The role of the author was one of the questions we examined when I was at University. I’m remembering in particular, the 1967 essay, Death of the Author, by the French critic and theorist Roland Barthes.
Barthes argued that reading with an awareness of the experiences and biases of the author, limits our experience of the text. He suggested that it is only when the text is anonymous, that we can see multiple layers of meaning drawn from “innumerable centres of culture”.
He went on to propose that the reader was more important than the writer. It’s a useful thought for a reading group, from an essay that was intended to raise debate.
If ever there was an author who seems perfectly fitted to this warning to read the text without expectations, it’s surely Elizabeth Taylor. Here was a woman who looked middle-class, was married to a successful businessman, had two children and lived in a large country house. A lot of her stories involve just such women, and a lot more don’t. Yet somehow she came to be seen as a writer who was always looking back. Worse, she wrote about domestic situations, so in Britain, she became known as a woman’s writer.
One way to counter this narrow approach might be to read Nicola Beauman’s biography, The Other Elizabeth Taylor. It contains some surprising revelations about the life of the woman who in 1953, told The New York Herald Tribune:

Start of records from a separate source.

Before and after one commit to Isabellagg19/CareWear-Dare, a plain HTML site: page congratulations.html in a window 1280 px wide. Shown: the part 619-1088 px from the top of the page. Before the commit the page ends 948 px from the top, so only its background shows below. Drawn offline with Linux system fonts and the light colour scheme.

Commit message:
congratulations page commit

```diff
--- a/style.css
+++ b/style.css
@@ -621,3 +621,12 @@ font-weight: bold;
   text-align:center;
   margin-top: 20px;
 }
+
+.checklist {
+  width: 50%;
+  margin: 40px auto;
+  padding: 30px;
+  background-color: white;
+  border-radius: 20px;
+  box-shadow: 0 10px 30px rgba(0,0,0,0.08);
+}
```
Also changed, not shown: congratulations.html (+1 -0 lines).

I am always disconcerted when asked for my life story, for nothing sensational, thank heavens, has ever happened.
Our idea about how this statement works depends on the definition we assign to that word sensational. But put that aside, because even if you decide that Elizabeth Taylor was being evasive with her answer, reading the biography still returns us to the question of ‘so what?’, in terms of how we read her fiction. Do the unexpected aspects of her life mean her writing should be read in a specific way?

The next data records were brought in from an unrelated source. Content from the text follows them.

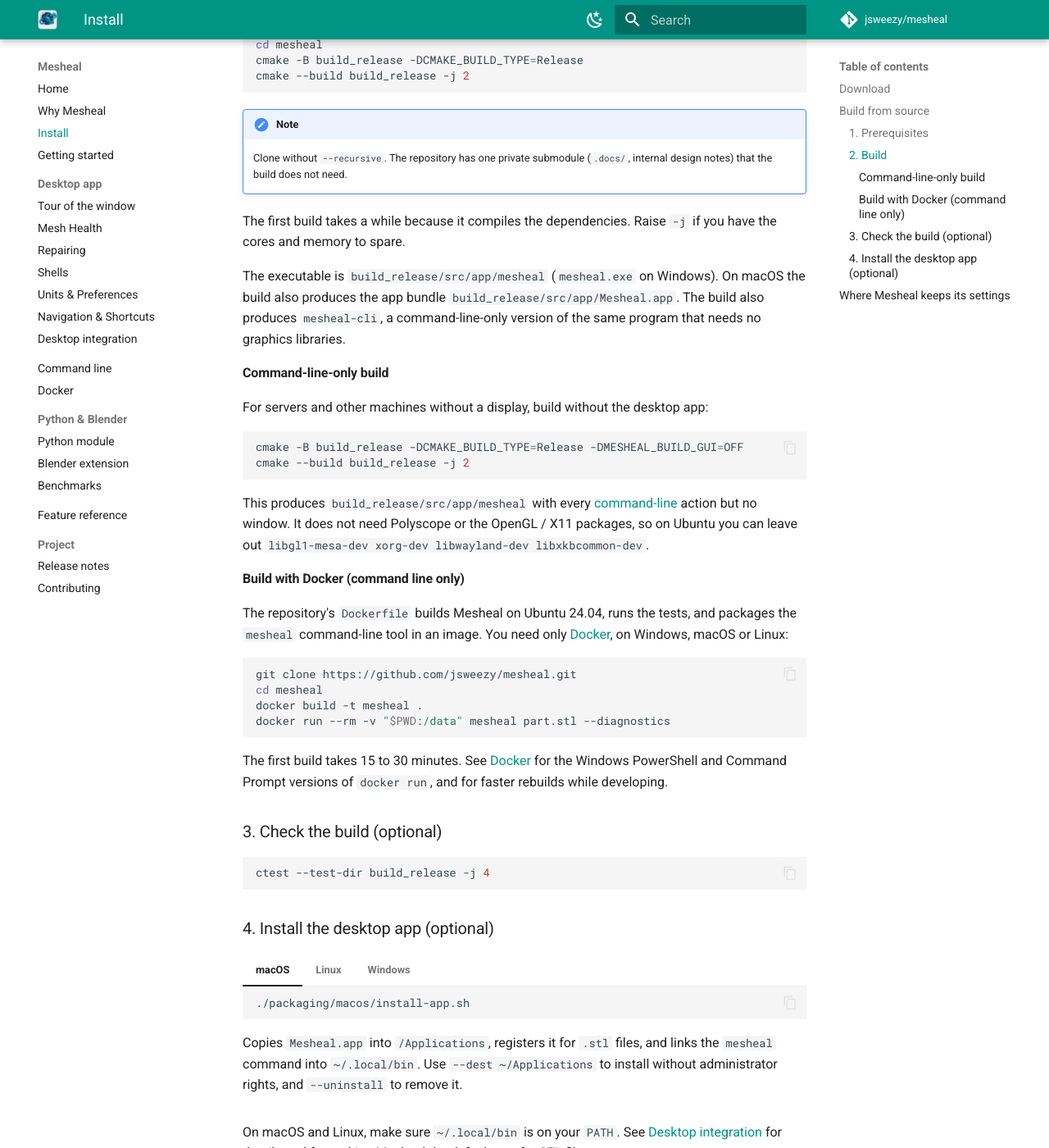
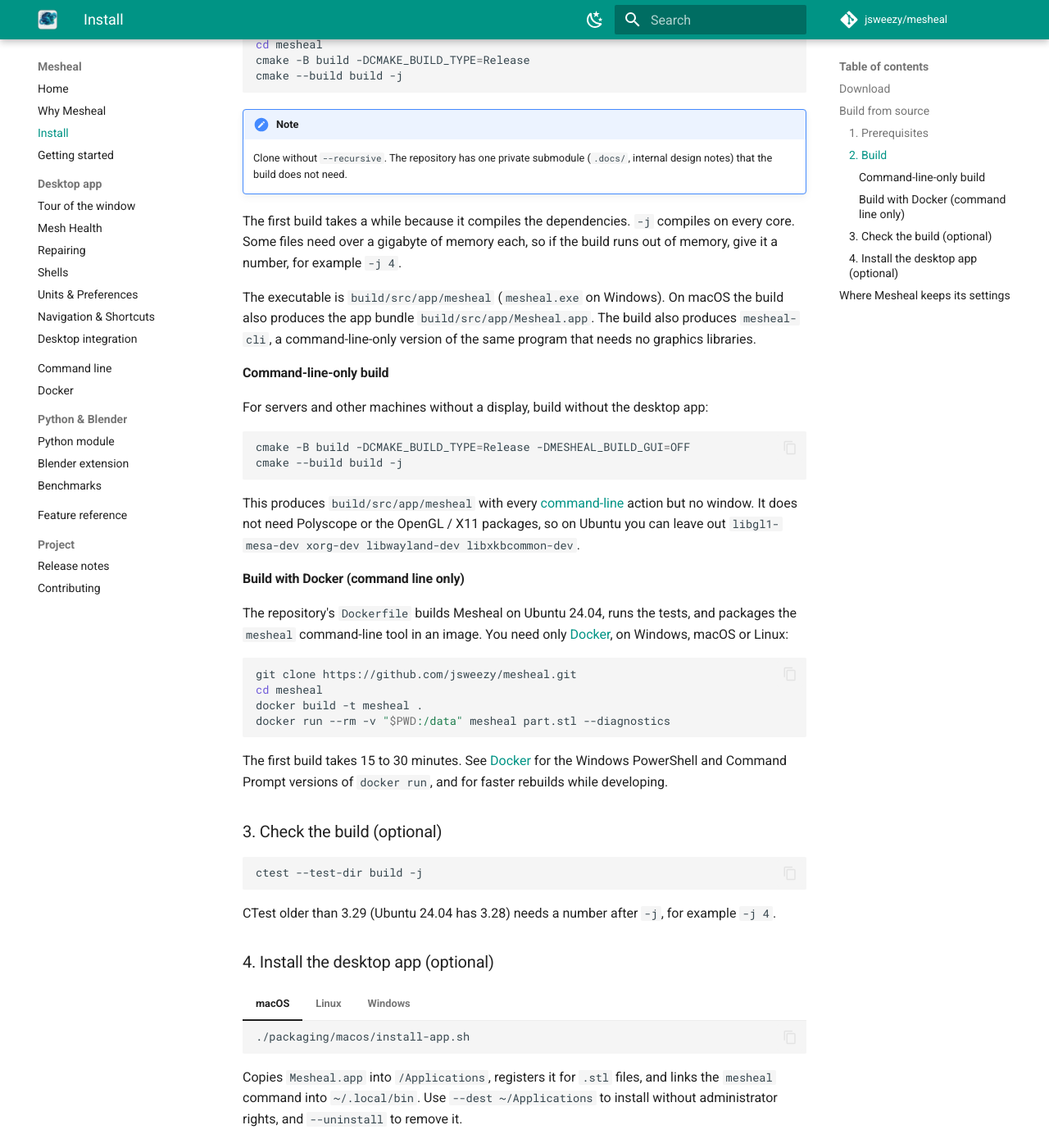
Before and after one commit to jsweezy/mesheal, an MkDocs documentation site: the page built from docs/install.md, in a window 1280 px wide and 1400 px high, scrolled down 1789 px. Shown: the whole window at 82% size. Built offline with MkDocs 1.6.1 and Material for MkDocs 9.7.7, drawn with Linux system fonts in a browser that asks for light colours; comment, search, counter and statistics services are not loaded.

Commit message:
Docs and README: generic build commands (build/, -j); Linux desktop install also looks in build/

````diff
--- a/docs/install.md
+++ b/docs/install.md
@@ -117,8 +117,8 @@ CMake 3.20 or newer.
     ```bash
     git clone https://github.com/jsweezy/mesheal.git
     cd mesheal
-    cmake -B build_release -DCMAKE_BUILD_TYPE=Release
-    cmake --build build_release -j 2
+    cmake -B build -DCMAKE_BUILD_TYPE=Release
+    cmake --build build -j
     ```
 
 === "Windows"
@@ -128,13 +128,13 @@ CMake 3.20 or newer.
     ```powershell
     git clone https://github.com/jsweezy/mesheal.git
     cd mesheal
-    cmake -B build_release -G Ninja -DCMAKE_BUILD_TYPE=Release `
+    cmake -B build -G Ninja -DCMAKE_BUILD_TYPE=Release `
       -DCMAKE_TOOLCHAIN_FILE=C:/vcpkg/scripts/buildsystems/vcpkg.cmake `
       -DVCPKG_MANIFEST_DIR="$PWD/packaging/vcpkg" `
       -DVCPKG_OVERLAY_TRIPLETS="$PWD/packaging/vcpkg/triplets" `
       -DVCPKG_TARGET_TRIPLET=x64-windows-static-md-release `
       -DVCPKG_HOST_TRIPLET=x64-windows-static-md-release
-    cmake --build build_release -j 2
+    cmake --build build -j
     ```
 
     The first configure builds the vcpkg libraries and takes about an hour; vcpkg keeps them, so
@@ -152,11 +152,12 @@ CMake 3.20 or newer.
     Clone without `--recursive`. The repository has one private submodule (`.docs/`, internal
     design notes) that the build does not need.
 
-The first build takes a while because it compiles the dependencies. Raise `-j` if you have the cores
-and memory to spare.
+The first build takes a while because it compiles the dependencies. `-j` compiles on every core.
+Some files need over a gigabyte of memory each, so if the build runs out of memory, give it a
+number, for example `-j 4`.
 
-The executable is `build_release/src/app/mesheal` (`mesheal.exe` on Windows). On macOS the build also produces the app bundle
-`build_release/src/app/Mesheal.app`. The build also produces `mesheal-cli`, a command-line-only
+The executable is `build/src/app/mesheal` (`mesheal.exe` on Windows). On macOS the build also produces the app bundle
+`build/src/app/Mesheal.app`. The build also produces `mesheal-cli`, a command-line-only
 version of the same program that needs no graphics libraries.
 
 #### Command-line-only build
@@ -164,11 +165,11 @@ version of the same program that needs no graphics libraries.
 For servers and other machines without a display, build without the desktop app:
 
 ```bash
-cmake -B build_release -DCMAKE_BUILD_TYPE=Release -DMESHEAL_BUILD_GUI=OFF
-cmake --build build_release -j 2
+cmake -B build -DCMAKE_BUILD_TYPE=Release -DMESHEAL_BUILD_GUI=OFF
+cmake --build build -j
 ```
 
-This produces `build_release/src/app/mesheal` with every [command-line](CLI.md) action but no
+This produces `build/src/app/mesheal` with every [command-line](CLI.md) action but no
 window. It does not need Polyscope or the OpenGL / X11 packages, so on Ubuntu you can leave out
 `libgl1-mesa-dev xorg-dev libwayland-dev libxkbcommon-dev`.
 
@@ -191,8 +192,10 @@ Command Prompt versions of `docker run`, and for faster rebuilds while developin
 ### 3. Check the build (optional)
 
 ```bash
-ctest --test-dir build_release -j 4
+ctest --test-dir build -j
 ```
+
+CTest older than 3.29 (Ubuntu 24.04 has 3.28) needs a number after `-j`, for example `-j 4`.
 
 ### 4. Install the desktop app (optional)
 
@@ -217,7 +220,7 @@ ctest --test-dir build_release -j 4
 
 === "Windows"
 
-    Run `build_release\src\app\mesheal.exe` directly, or install a release with the
+    Run `build\src\app\mesheal.exe` directly, or install a release with the
     [installer](#download). To make an installer from your own build, see
     `packaging/windows/mesheal.iss` (Inno Setup) and [Desktop integration](DESKTOP_INTEGRATION.md#windows).
 
````
Also changed, not shown: README.md (+11 -11 lines), docs/DESKTOP_INTEGRATION.md (+4 -4 lines), docs/contributing.md (+6 -6 lines), 2 other files.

Perhaps we should turn to another author to think about this. In 1986, her friend Robert Liddell published a memoir about his friendship with Elizabeth Taylor and Ivy Compton-Burnett.
“Later we were both shocked (as Ivy was) by the betrayal of Rose Macaulay by her literary executor, who published some of her intimate correspondence, and Elizabeth remarked how coy and silly letters could look when seen out of context. We both detested Katherine Mansfield and her whining, coarse letters, and we were aware that our private jokes and Ivyisms would look no better to outsiders than her Dickensianism and her ‘my strikes!’ […] in the course of the years, there were some letters that were painful, and meant for no other eyes: and no other eyes will see them.Elizabeth and Ivy by R Liddell
How tricky it is to hold true to the wishes of the dead. I might condemn John Middleton Murray for going against his wife’s bar on publishing her private letters and diaries, but I’ve read them. I claim it was background for my reading groups, as I do all the material I’ve looked at for Elizabeth Taylor, Elizabeth Gaskell, Somerset Maugham, T.H. White, Kate Atkinson…
I’m left with the question that I keep taking to my reading groups: does knowing more about the lives of writers inform us as readers, and/or writers, or is story enough?